That' said, the majority of this book sounds like it's fun but frank account of his life and time on the show.  Various comments by contributors are positive on the publishers website, the book hopefully isn't a hatchet job focused on his sex life.  If Andrew Pixley gives it the thumbs up I'm willing to give it a go.  It's distinctly not a book alleging that JNT was a paedophile, although JNT had a preference for young men and appears to have been quite persistent on that, Richard Marson is clear to say that it was more carefree than malicious when saying that JNT's attitude was ‘go with the flow, life is a party ... I’ll try it on and if somebody says yes, that’s up to them’.  His comments on Gary Downie are less ambiguous though, claiming to have been assaulted by him on a set visit.  There are many mentions of young men involved with JNT and Gary Downie being below the age of consent at the time, which technically makes it statutory rape I suppose but they wouldn't have been below the age of consent today it seems.  It's all a bit dubious given how forceful they could be in pursuing young men, although Marson also comments that "Although I did meet some people who felt that their treatment at the hands of John and Gary was inappropriate - it would not be true to say that I've found anyone willing to testify to coercion or abuse."  Though this seems a bit hard to reconcile completely with his own account of being pursued by Gary Downie, or the fact that they did appear to take advantage of their popular position on the programme to have sex with fans.

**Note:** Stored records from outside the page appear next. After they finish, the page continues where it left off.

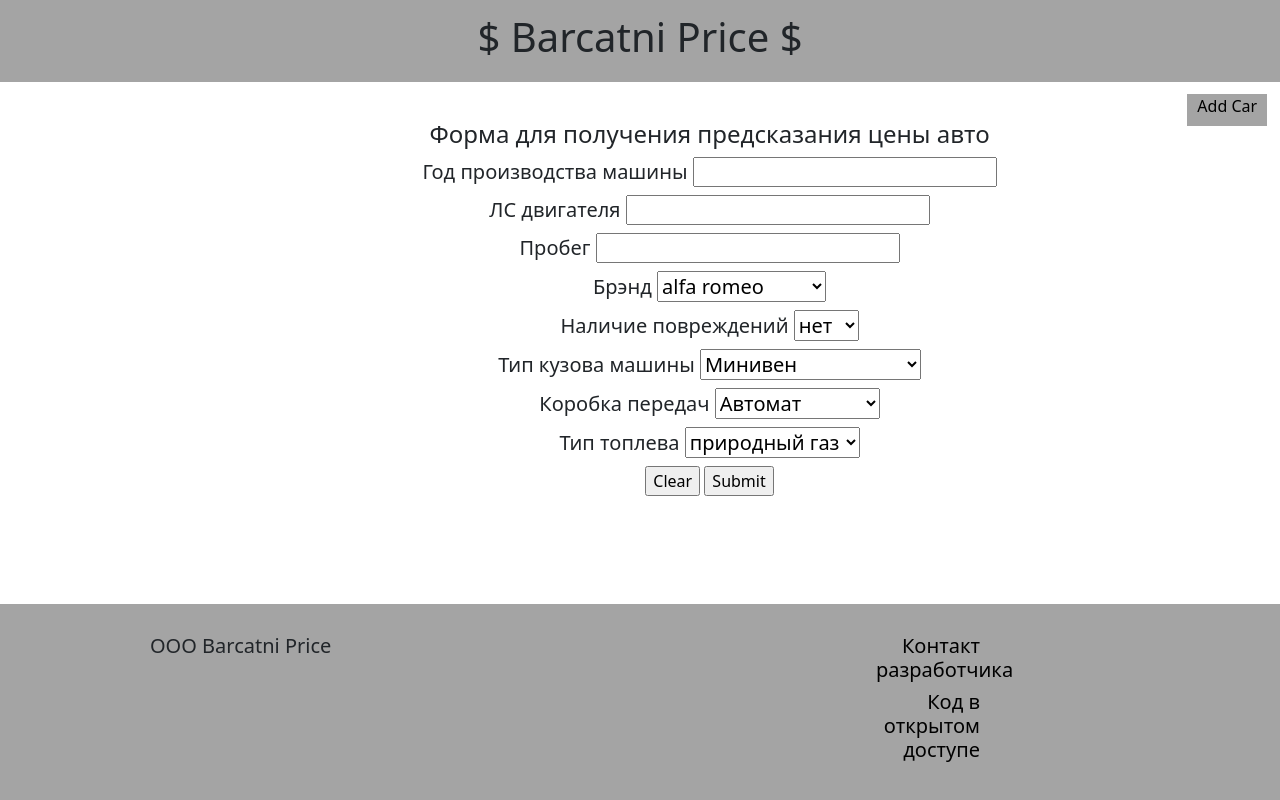
After one commit to EgorAndrik/Car_price_prediction_service, a Flask app: page /PredictonPriceAdmin in a window 1280 px wide. The commit adds this page. Run offline with Flask 3, Linux system fonts and the light colour scheme.

Commit message:
Update of the admin part

```diff
--- a/Server/server.py
+++ b/Server/server.py
@@ -12,8 +12,7 @@
     if request.method == 'POST':
         result = request.form
         resultDict = {i: result[i] for i in result}
-        CR = CarRegressor()
-        predict = CR.pred(resultDict)
+        predict = CarRegressor().pred(resultDict)
         return render_template("resultPrediction.html", result=predict)
 
 
@@ -36,5 +35,15 @@
         return 'ERROR access denied'
 
 
+@application.route('/PredictonPriceAdmin')
+def predictonPriceAdmin():
+    return render_template('PredictionAdmin.html')
+
+
+@application.route('/AddCarFormAdmin')
+def addCarFormAdmin():
+    return render_template('AdminIndex.html')
+
+
 if __name__ == '__main__':
     application.run(debug=True)
--- /dev/null
+++ b/Server/template/PredictionAdmin.html
@@ -0,0 +1,223 @@
+<!DOCTYPE html>
+
+<html lang="en">
+
+    <head>
+
+        <meta charset="UTF-8">
+        <meta http-equiv="X-UA-Compatible" content="IE=edge">
+        <meta name="viewport" content="width=device-width, initial-scale=1.0">
+        <link href="https://cdn.jsdelivr.net/npm/bootstrap@5.3.0-alpha3/dist/css/bootstrap.min.css"
+            rel="stylesheet"
+            integrity="sha384-KK94CHFLLe+nY2dmCWGMq91rCGa5gtU4mk92HdvYe+M/SXH301p5ILy+dN9+nJOZ"
+            crossorigin="anonymous">
+        <title>Barkatni Price</title>
+        <link rel="stylesheet" href="public\static\style\style.css">
+
+    </head>
+
+    <body>
+
+        <style>
+            header {
+              overflow: auto;
+              background-color: #a4a4a4;
+              padding: 1% 0.5%;
+              text-align: center;
+            }
+
+            body {
+              min-height: 100%;
+            }
+
+            form {
+              position: fixed;
+              top: 15%;
+              left: 33%;
+              text-align: center;
+            }
+
+            footer{
+              display: flex;
+              position: absolute;
+              flex: 0 0 auto;
+              bottom: 0;
+              left: 0;
+              height: auto;
+              width: 100%;
+              background-color: #a4a4a4;
+            }
+
+            footer .nameOrganisation {
+              padding: 15px 150px;
+              margin: 15px 0;
+              float: right;
+              width: 45%;
+            }
+
+            footer .contactsAndOS{
+              float: left;
+              padding: 15px 300px;
+              margin: 15px 0;
+              width: 55%;
+              text-align: right;
+            }
+
+            footer .contactsAndOS h5 a{
+              text-decoration: none;
+              color: black;
+            }
+          </style>
+
+        <header>
+
+            <h1>$ Barcatni Price $</h1>
+
+        </header>
+
+        <a href="http://localhost:5000/AddCarFormAdmin" style="
+            height: 4vb; width: 10vb; float: right;
+            background-color: #a4a4a4; text-align: center;
+            text-decoration: none; color: black; margin: 1%;">
+            Add Car
+        </a>
+
+        <form action="http://localhost:5000/resultPrediction" method="POST">
+            <h4>Форма для получения предсказания цены авто</h4>
+
+            <h5>
+                Год производства машины <input type="number" name="yearOfRegistration" size=10>
+            </h5>
+
+            <h5>
+                ЛС двигателя <input type="number" name="powerPS" size=10>
+            </h5>
+
+            <h5>
+                Пробег <input type="number" name="kilometer" size=10>
+            </h5>
+
+            <h5>Брэнд
+                <select name="brand">
+                    <option value="0">alfa romeo</option>
+                    <option value="1">audi</option>
+                    <option value="2">bmw</option>
+                    <option value="3">chevrolet</option>
+                    <option value="4">chrysler</option>
+                    <option value="5">citroen</option>
+                    <option value="6">dacia</option>
+                    <option value="7">daewoo</option>
+                    <option value="8">daihatsu</option>
+                    <option value="9">fiat</option>
+                    <option value="10">ford</option>
+                    <option value="11">honda</option>
+                    <option value="12">hyundai</option>
+                    <option value="13">jaguar</option>
+                    <option value="14">jeep</option>
+                    <option value="15">kia</option>
+                    <option value="16">lada</option>
+                    <option value="17">lancia</option>
+                    <option value="18">land rover</option>
+                    <option value="19">mazda</option>
+                    <option value="20">mercedes_benz</option>
+                    <option value="21">mini</option>
+                    <option value="22">mitsubishi</option>
+                    <option value="23">nissan</option>
+                    <option value="24">opel</option>
+                    <option value="25">peugeot</option>
+                    <option value="26">porsche</option>
+                    <option value="27">renault</option>
+                    <option value="28">rover</option>
+                    <option value="29">saad</option>
+                    <option value="30">seat</option>
+                    <option value="31">skoda</option>
+                    <option value="32">smart</option>
+                    <option value="33">subaru</option>
+                    <option value="34">suzuki</option>
+                    <option value="35">toyota</option>
+                    <option value="36">trabant</option>
+                    <option value="37">volkswagen</option>
+                    <option value="38">volvo</option>
+                </select>
+            </h5>
+
+            <h5>
+                Наличие повреждений
+                <select name="notRepairedDamage">
+                    <option value="0">нет</option>
+                    <option value="1">есть</option>
+                </select>
+            </h5>
+
+            <h5>
+                Тип кузова машины
+                <select name="vehicleType">
+                    <option value="vehicleType_bus">Минивен</option>
+                    <option value="vehicleType_cabrio">кабриолет</option>
+                    <option value="vehicleType_coupe">купе</option>
+                    <option value="vehicleType_limousine">седан</option>
+                    <option value="vehicleType_small car">небольшая машина</option>
+                    <option value="vehicleType_station wagon">универсал</option>
+                    <option value="vehicleType_suv">внедорожник</option>
+                    <option value="vehicleType_others">другие</option>
+                </select>
+            </h5>
+
+            <h5>
+                Коробка передач
+                <select name="gearbox">
+                    <option value="gearbox_automatic">Автомат</option>
+                    <option value="gearbox_manual">Механическая</option>
+                </select>
+            </h5>
+
+            <h5>
+                Тип топлева
+                <select name="fuelType">
+                    <option value="fuelType_cng">природный газ</option>
+                    <option value="fuelType_diesel">дизель</option>
+                    <option value="fuelType_electro">электричество</option>
+                    <option value="fuelType_hybrid">гибрид</option>
+                    <option value="fuelType_lpg">сжиженный газ</option>
+                    <option value="fuelType_petrol">бензин</option>
+                </select>
+            </h5>
+
+            <input type="reset" name="clear" value="Clear">
+
+            <input type="submit" name="sendData" value="Submit">
+
+        </form>
+
+        <footer>
+
+            <div class="nameOrganisation">
+                <h5>
+                    ООО Barcatni Price
+                </h5>
+            </div>
+
+            <div class="contactsAndOS">
+
+                <h5>
+                    <a href="https://t.me/Egor_Andrik">Контакт разработчика</a>
+                </h5>
+
+                <h5>
+                    <a href="https://github.com/EgorAndrik/Car_price_prediction_service">
+                        Код в открытом доступе
+                    </a>
+                </h5>
+
+            </div>
+
+        </footer>
+
+        <script src="https://cdn.jsdelivr.net/npm/bootstrap@5.3.0-alpha3/dist/js/bootstrap.bundle.min.js"
+            integrity="sha384-ENjdO4Dr2bkBIFxQpeoTz1HIcje39Wm4jDKdf19U8gI4ddQ3GYNS7NTKfAdVQSZe"
+            crossorigin="anonymous">
+        </script>
+
+    </body>
+
+</html>
```
Also changed, not shown: Server/template/AdminIndex.html (+12 -0 lines).
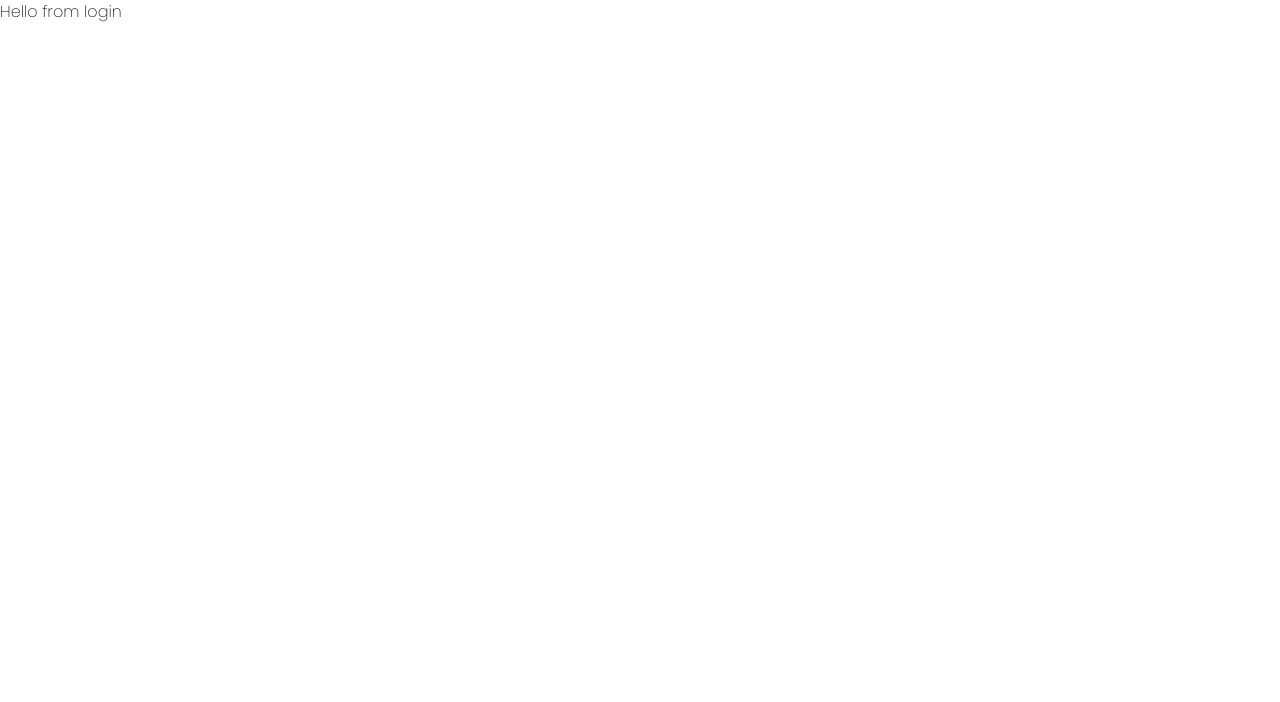
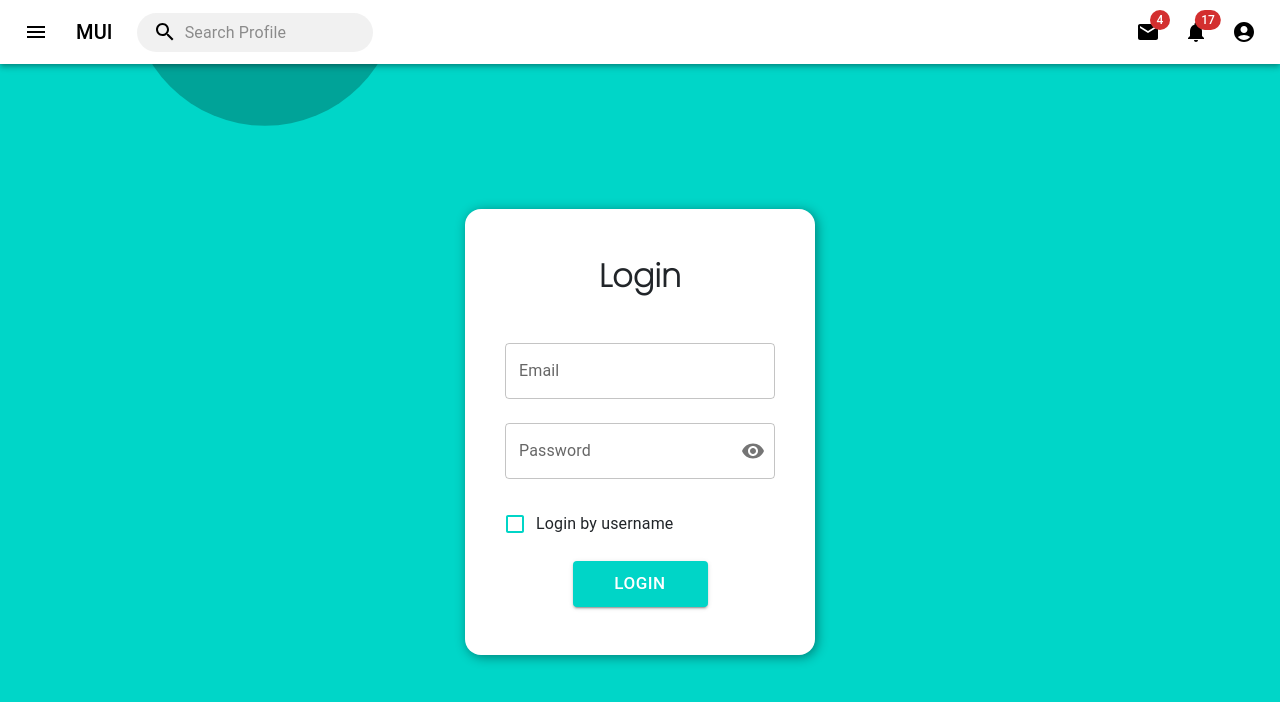
Before and after one commit to satyam73/mern-chat-app, a React (Create React App) app in the folder frontend/: page /login in a window 1280 px wide. Shown: the top 702 px of the page. Built offline with nearby package versions, Linux system fonts and the light colour scheme.

Commit message:
login page completed

```diff
--- a/frontend/src/App.js
+++ b/frontend/src/App.js
@@ -1,10 +1,12 @@
 // import logo from './logo.svg';
-import React, { useState } from 'react';
-import './App.css';
+import React, { useState } from "react";
+import "./App.css";
 import { BrowserRouter as Router, Routes, Route } from "react-router-dom";
-import "../node_modules/bootstrap/dist/css/bootstrap.min.css"
+import "../node_modules/bootstrap/dist/css/bootstrap.min.css";
 import Home from "./components/Home";
 import Chat from "./components/Chat";
+import Login from "./components/Login";
+import "./global.css";
 function App() {
   const [isSideBarOpen, setIsSideBarOpen] = useState(false);
 
@@ -15,10 +17,35 @@ function App() {
     <div className="App">
       <Router>
         <Routes>
-          <Route element={<Home sidebarToggleHandler={sidebarToggleHandler} isSideBarOpen={isSideBarOpen} />} path="/" />
-          <Route element={<>Hello from login</>} path="/login" />
+          <Route
+            element={
+              <Home
+                sidebarToggleHandler={sidebarToggleHandler}
+                isSideBarOpen={isSideBarOpen}
+              />
+            }
+            path="/"
+          />
+          {/* <Route element={<>Hello from login</>} path="/login" /> */}
           <Route element={<>Hello from register</>} path="/register" />
-          <Route element={<Chat sidebarToggleHandler={sidebarToggleHandler} isSideBarOpen={isSideBarOpen} />} path="/chat" />
+          <Route
+            element={
+              <Chat
+                sidebarToggleHandler={sidebarToggleHandler}
+                isSideBarOpen={isSideBarOpen}
+              />
+            }
+            path="/chat"
+          />
+          <Route
+            element={
+              <Login
+                sidebarToggleHandler={sidebarToggleHandler}
+                isSideBarOpen={isSideBarOpen}
+              />
+            }
+            path="/login"
+          />
         </Routes>
       </Router>
     </div>
--- a/frontend/src/components/Login.js
+++ b/frontend/src/components/Login.js
@@ -1,7 +1,134 @@
-import React from "react";
+import React, { useState } from "react";
+import Navbar from "../common/Navbar";
+import Sidebar from "../common/Sidebar";
+import {
+  TextField,
+  FormControl,
+  OutlinedInput,
+  IconButton,
+  Input,
+  InputLabel,
+  InputAdornment,
+  FormControlLabel,
+  Checkbox,
+  Button,
+} from "@mui/material";
+import VisibilityOff from "@mui/icons-material/VisibilityOff";
+import Visibility from "@mui/icons-material/Visibility";
+import background from "../images/background.svg";
 
-function Login() {
-  return <div>Login component</div>;
+function Login({ isSideBarOpen, sidebarToggleHandler }) {
+  const [isPasswordShowing, setIsPasswordShowing] = useState(false);
+  const [isChecked, setIsChecked] = useState(false);
+  const handleClickShowPassword = () => {
+    setIsPasswordShowing(!isPasswordShowing);
+  };
+  return (
+    <div
+      className="login bg-light"
+      style={{
+        backgroundImage: `url(${background})`,
+        height: "100vh",
+        backgroundPosition: "center",
+        backgroundSize: "90%",
+      }}
+    >
+      <Navbar sidebarToggleHandler={sidebarToggleHandler} />
+      {/* <Sidebar isSideBarOpen={isSideBarOpen} /> */}
+      <div
+        className="container-fluid d-flex align-items-center justify-content-center"
+        style={{ height: "92vh", width: "99vw" }}
+      >
+        <div className="row loginMainContainer rounded-4 p-3 pb-0 pt-5">
+          <div className="col-12 d-flex align-items-center justify-content-center flex-column w-100">
+            <div className="row mb-5 flex-column w-100 justify-content-center align-items-center">
+              <div className="col-12 text-center">
+                <h2 className="mb-5 fw-bolder">Login</h2>
+              </div>
+              <div className="col-12" style={{ width: "100%" }}>
+                <TextField
+                  fullWidth
+                  label={isChecked ? "Username" : "Email"}
+                  type={isChecked ? "text" : "email"}
+                  id="fullWidth"
+                  variant="outlined"
+                />
+              </div>
+              <div className="col-12 my-4" style={{ width: "100%" }}>
+                <FormControl sx={{ width: "100%" }} variant="outlined">
+                  <InputLabel htmlFor="outlined-adornment-password">
+                    Password
+                  </InputLabel>
+                  <OutlinedInput
+                    fullWidth
+                    id="outlined-adornment-password"
+                    type={isPasswordShowing ? "text" : "password"}
+                    // value={"hello"}
+                    // onChange={handleChange("password")}
+                    endAdornment={
+                      <InputAdornment position="end">
+                        <IconButton
+                          aria-label="toggle password visibility"
+                          onClick={handleClickShowPassword}
+                          onMouseDown={handleClickShowPassword}
+                          edge="end"
+                        >
+                          {isPasswordShowing ? (
+                            <VisibilityOff />
+                          ) : (
+                            <Visibility />
+                          )}
+                        </IconButton>
+                      </InputAdornment>
+                    }
+                    label="Password"
+                  />
+                </FormControl>
+              </div>
+              <div className="col-12" style={{ width: "100%" }}>
+                <FormControlLabel
+                  control={
+                    <Checkbox
+                      sx={{
+                        color: "var(--primary-color) !important",
+                      }}
+                      checked={isChecked}
+                      onChange={() => {
+                        setIsChecked(!isChecked);
+                      }}
+                      defaultChecked
+                    />
+                  }
+                  label="Login by username"
+                />
+              </div>
+              <div
+                className="col-12 text-center mt-3"
+                style={{ width: "100%" }}
+              >
+                <Button
+                  size="medium"
+                  variant="contained"
+                  sx={{
+                    width: "50%",
+                    fontSize: "17px",
+                    p: 1,
+                    backgroundColor: "var(--primary-color)",
+                    "&:hover": {
+                      backgroundColor: "var(--secondary-color)",
+                    },
+                  }}
+                >
+                  Login
+                </Button>
+              </div>
+            </div>
+          </div>
+        </div>
+      </div>
+    </div>
+    // </div>
+  );
 }
 
 export default Login;
--- /dev/null
+++ b/frontend/src/components/styles/Login.css
@@ -0,0 +1,6 @@
+.loginMainContainer{
+    width: 350px;
+    height: fit-content;
+    box-shadow: 2px 2px 12px rgba(0, 0, 0, 0.411);
+    background-color: white;
+}
--- /dev/null
+++ b/frontend/src/global.css
@@ -0,0 +1,3 @@
+@import url("./components/styles/Home.css");
+@import url("./components/styles/Chat.css");
+@import url("./components/styles/Login.css");
```
Also changed, not shown: 1 other file (tests, documents, lock files or other folders).
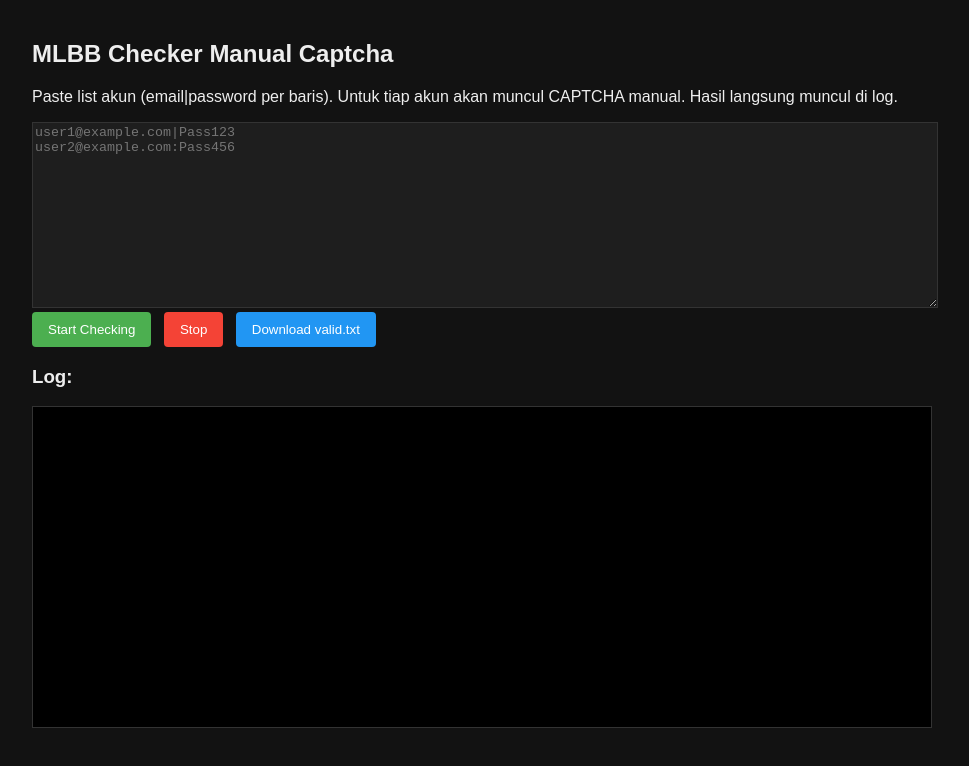
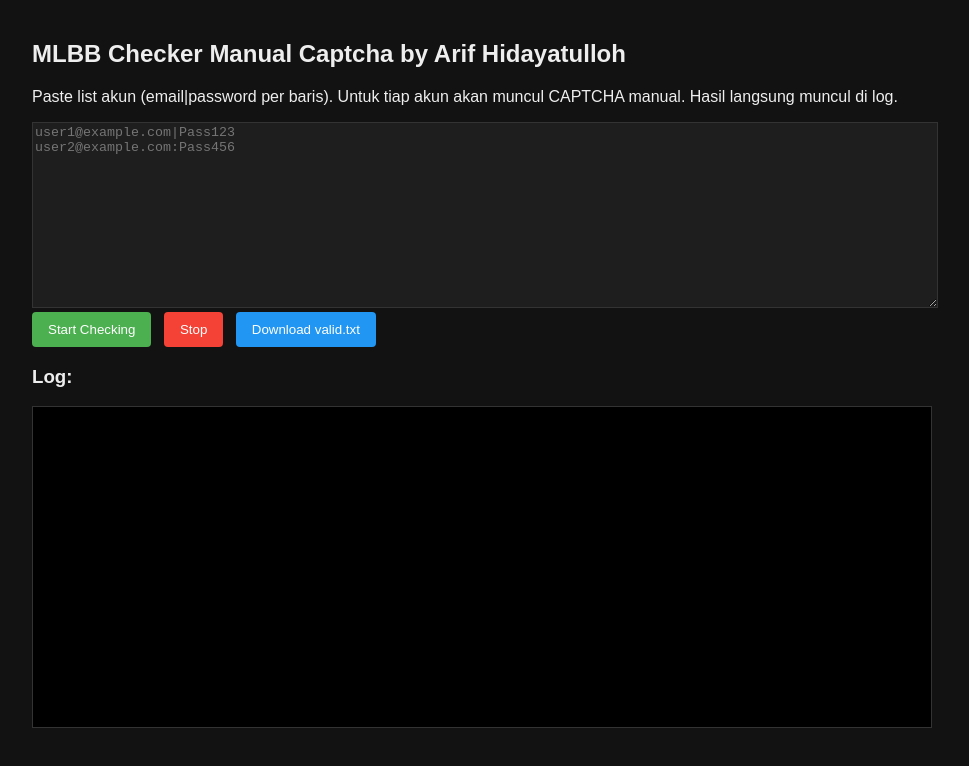
Before and after one commit to Nuykevinazmi/fronted, a plain HTML site: page index.html in a window 1280 px wide. Shown: the whole page, without its empty margins (158-1127 px from the left). Drawn offline with Linux system fonts and the light colour scheme; a script that the page names is missing.

Commit message:
Update index.html

```diff
--- a/index.html
+++ b/index.html
@@ -21,7 +21,7 @@
 </head>
 <body>
 
-<h2>MLBB Checker Manual Captcha</h2>
+<h2>MLBB Checker Manual Captcha by Arif Hidayatulloh</h2>
 <p>Paste list akun (email|password per baris). Untuk tiap akun akan muncul CAPTCHA manual. Hasil langsung muncul di log.</p>
 
 <textarea id="combo" placeholder="user1@example.com|Pass123&#10;user2@example.com:Pass456"></textarea>
```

Some of the media coverage has a distinctly nasty edge having seized upon the juiciest details.  The Mirror in particular publishes a story about the 'Doctor Who Sex Scandal' with a picture of Colin Baker, although he's clearly only there to catch the attention of readers, he's got nothing to do with the article and is accused of no wrongdoing.  There's a particular focus on the fact that they were having sex with underage men, in retrospect with the age of consent changing this seems less significant but after Jimmy Savile, any sex scandal at the BBC is worth wringing out.  In another part of the Mirror article, there's a dubious juxtaposition of the following two paragraphs together reading...

"He also claims one wealthy fan, in exchange for visits to the studio and the occasional souvenir from the set, kept Nathan-Turner supplied with escorts.

In an interview last year, Doctor Who “superfan” Ian Levine, said the book’s contents would “shock many people, things went on that were horrible, corrupt, too awful to discuss”."

Now Ian Levine isn't the only rich fan around and I've heard a few supposedly more likely alternatives, but it still stinks.  There was extensive discussion during the Leveson inquiry over the way that papers don't say something but suggest it in underhanded ways, such as publishing a piece about a footballer with a super injunction across the page from a huge photo of Ryan Giggs attached to a story about something trivial.  How you legislate against that is beyond me, but it doesn't seem as though the press are changing.

The book is the book, and only when published will we be able to digest it and get the full story for a rounded picture.  I think though, that some are keen to use this against against the show and the BBC.  In the wake of the Jimmy Savile scandal and general hatred for the BBC from certain parts of the right wing press, there's never been a better time to attack.

Stay tuned...